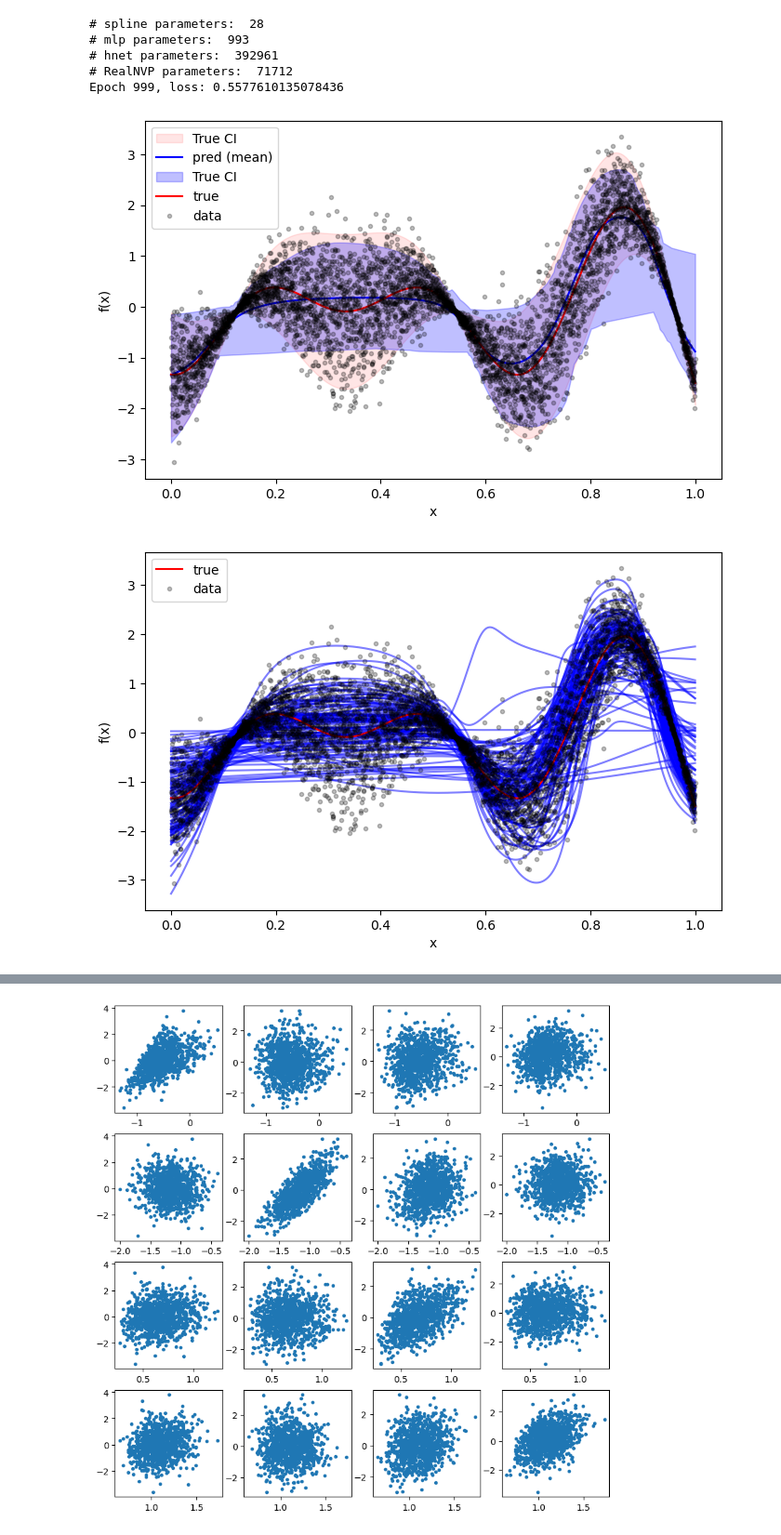
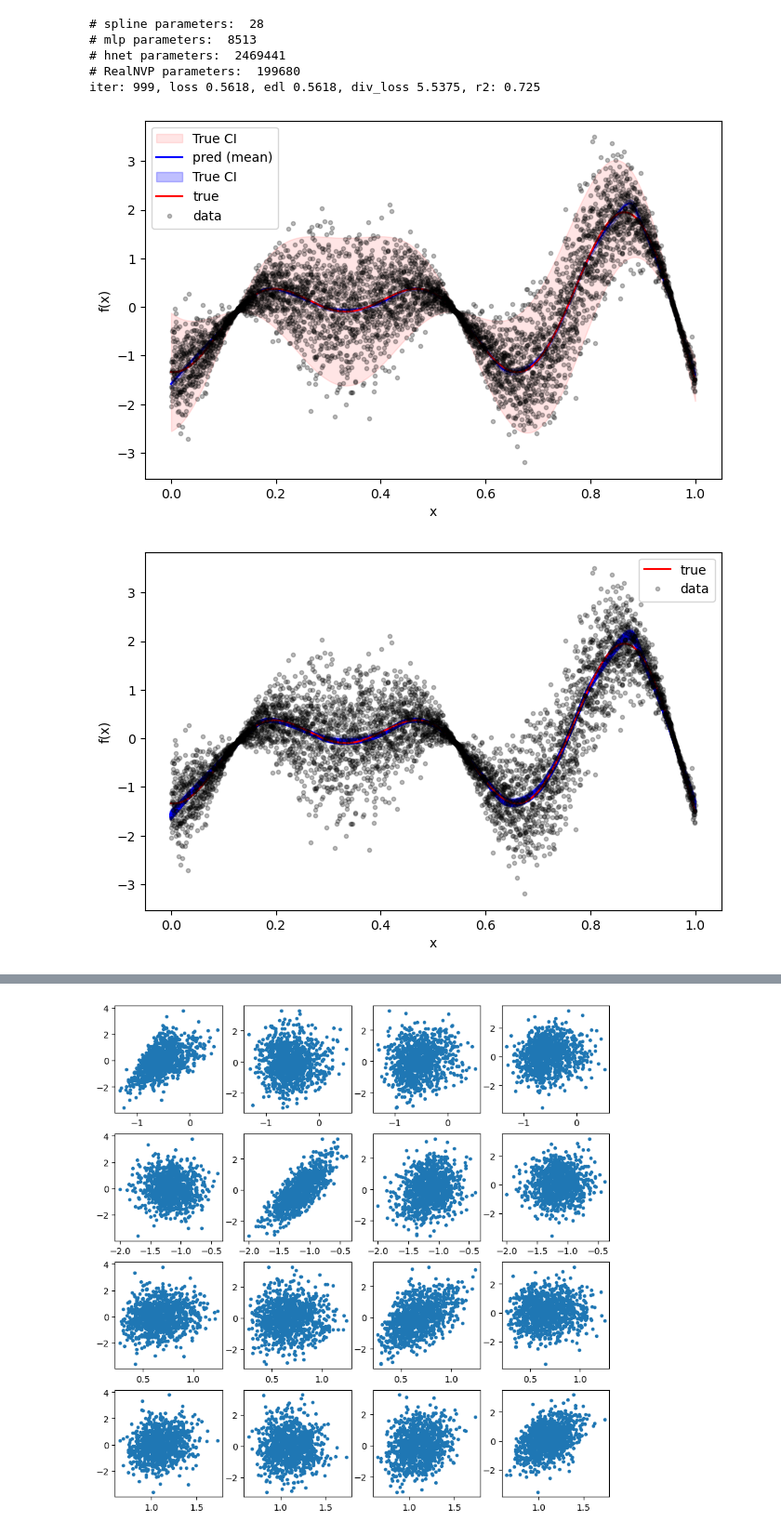
Before and after one commit to nathanieljevans/hypernet, a Jupyter notebook: notebooks/08_calibration_of_pz.ipynb, the cells around one changed output, grey strips where cells are left out. Shown at 93% size. Saved outputs shown, nothing was run; the diff lists cells and outputs as text; code cells hidden in the pictures.

Commit message:
added different base p(z) options: normal, uniform, bernoulli, categorical

```diff
--- a/notebooks/08_calibration_of_pz.ipynb
+++ b/notebooks/08_calibration_of_pz.ipynb
@@ -36,13 +39,21 @@ utils.plot1d(x,y,y_true,true_lcb,true_ucb)
 # e.g., if we are only using 2 stochastic channels, the true function rarely appears in the function space
 # if using 100 stochastic channels, the true function appears in the function space almost always.
 
+gamma = 0.
 
-mlp = MLP(in_channels=1, out_channels=1, hidden_channels=16, layers=3, nonlin='elu', norm='layer')
+mlp = MLP(in_channels       = 1,
+              out_channels      = 1,
+              hidden_channels   = 64,
+              layers            = 2,
+              nonlin            = 'elu',
+              norm              = 'none')
+
 init_dict = mlp.get_init_dict(init='infer')
 
 spline = BSpline(in_dim=1, out_dim=1, n_knots=32, degree=3)
-hnet = HyperNet(mlp, stochastic_channels=2, width=256, dropout=0., norm='none', bias=False, affine=False,
+hnet = HyperNet(mlp, stochastic_channels=64, width=256, dropout=0., norm='none', bias=False, affine=False,
                init_dict=init_dict,
+               pz='bernoulli',
                learn_pz=True,
                nvp_kwargs={
                            'hidden_dim':64,
@@ -63,7 +74,7 @@ for param in hnet.normalizing_flow.parameters():
 optim = torch.optim.AdamW(hnet.parameters(), lr=1e-3, weight_decay=0)
 crit = EnergyDistanceLoss()
 
-batch_size = 250
+batch_size = 500
 
 for i in range(1000):
 
@@ -74,27 +85,32 @@ for i in range(1000):
    optim.zero_grad()
 
    yhat = hnet(x_batch.unsqueeze(1), samples=100)
-   loss = crit(yhat, y_batch.unsqueeze(1))
+   edl = crit(yhat, y_batch.unsqueeze(1))
+
+   div_loss = hnet.diversity_loss()
+   loss = edl + gamma*div_loss
    loss.backward()
 
    optim.step()
 
-   print(f'Epoch {i}, loss: {loss.item()}', end='\r')
+
+   r2 = r2_score(y_batch.detach().cpu().numpy(), yhat.detach().cpu().numpy().mean(0))
+   print(f'iter: {i}, loss {loss.item():.4f}, edl {edl.item():.4f}, div_loss {div_loss.item():.4f}, r2: {r2:.2f}', end='\r')
 # %% [output]
 # spline parameters:  28
-# mlp parameters:  993
-# hnet parameters:  392961
-# RealNVP parameters:  71712
-Epoch 999, loss: 0.5577610135078436
+# mlp parameters:  8513
+# hnet parameters:  2469441
+# RealNVP parameters:  199680
+iter: 999, loss 0.5618, edl 0.5618, div_loss 5.5375, r2: 0.725
 # %%
 hnet.eval()
-yhat = hnet(x.unsqueeze(1), samples=100)
+yhat = hnet(x.unsqueeze(1), samples=500)
 
 utils.plot1d(x,y,y_true,true_lcb,true_ucb, x2=x, yhat=yhat, plot_ci=True)
 utils.plot1d(x,y,y_true,true_lcb,true_ucb, x2=x, yhat=yhat, plot_ci=False)
 # %% [output]
-[figure, old version]
+[figure, new version]
-[figure, old version]
+[figure, new version]
 # %%
 
 # unfreeze normalizing flow
```
Also changed, not shown: parts of 5 cells of this notebook, 2 other files.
_ _ _ _ _
Lines with the string "ipynb": pick each one out of the material and return it.

■ Response area
Before and after one commit to nathanieljevans/hypernet, a Jupyter notebook: notebooks/08_calibration_of_pz.ipynb, the cells around one changed output, grey strips where cells are left out. Shown at 93% size. Saved outputs shown, nothing was run; the diff lists cells and outputs as text; code cells hidden in the pictures.
--- a/notebooks/08_calibration_of_pz.ipynb
+++ b/notebooks/08_calibration_of_pz.ipynb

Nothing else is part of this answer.